• _About this task_:
Whenever a line in the entries below contains "return", copy that line.

• _Before-and-after page screenshots_:
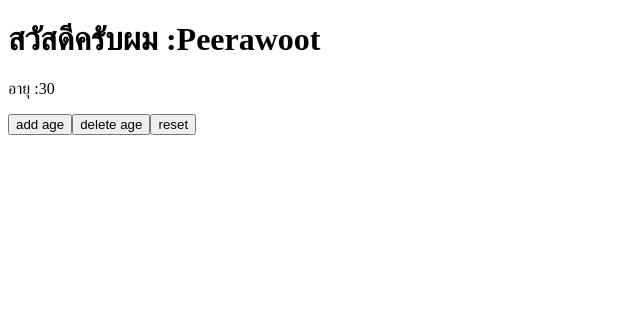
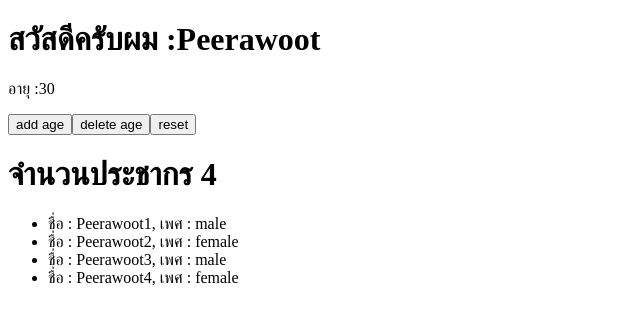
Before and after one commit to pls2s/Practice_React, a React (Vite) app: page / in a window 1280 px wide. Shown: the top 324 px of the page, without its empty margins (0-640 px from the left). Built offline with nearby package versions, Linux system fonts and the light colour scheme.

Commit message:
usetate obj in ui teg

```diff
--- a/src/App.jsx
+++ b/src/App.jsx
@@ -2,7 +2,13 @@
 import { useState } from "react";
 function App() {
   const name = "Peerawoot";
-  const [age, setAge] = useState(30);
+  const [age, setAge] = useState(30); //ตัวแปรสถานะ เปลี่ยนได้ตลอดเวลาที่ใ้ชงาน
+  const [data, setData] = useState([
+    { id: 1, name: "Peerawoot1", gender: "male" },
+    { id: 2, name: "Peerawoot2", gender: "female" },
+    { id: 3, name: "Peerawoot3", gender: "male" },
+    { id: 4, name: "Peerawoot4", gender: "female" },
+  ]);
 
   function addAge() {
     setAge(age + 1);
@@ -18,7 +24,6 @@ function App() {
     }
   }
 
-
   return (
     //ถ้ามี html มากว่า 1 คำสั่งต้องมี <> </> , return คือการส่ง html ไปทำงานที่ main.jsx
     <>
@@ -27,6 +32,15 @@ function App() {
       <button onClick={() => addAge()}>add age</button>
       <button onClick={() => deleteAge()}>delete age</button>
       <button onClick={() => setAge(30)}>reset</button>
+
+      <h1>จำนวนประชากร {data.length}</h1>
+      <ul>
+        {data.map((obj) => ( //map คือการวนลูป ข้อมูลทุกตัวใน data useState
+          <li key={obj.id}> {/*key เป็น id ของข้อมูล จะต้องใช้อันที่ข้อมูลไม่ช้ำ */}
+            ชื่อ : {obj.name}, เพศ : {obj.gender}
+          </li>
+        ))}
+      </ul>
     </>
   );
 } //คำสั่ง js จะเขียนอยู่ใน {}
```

• _Finished task_:
   return (
     //ถ้ามี html มากว่า 1 คำสั่งต้องมี <> </> , return คือการส่ง html ไปทำงานที่ main.jsx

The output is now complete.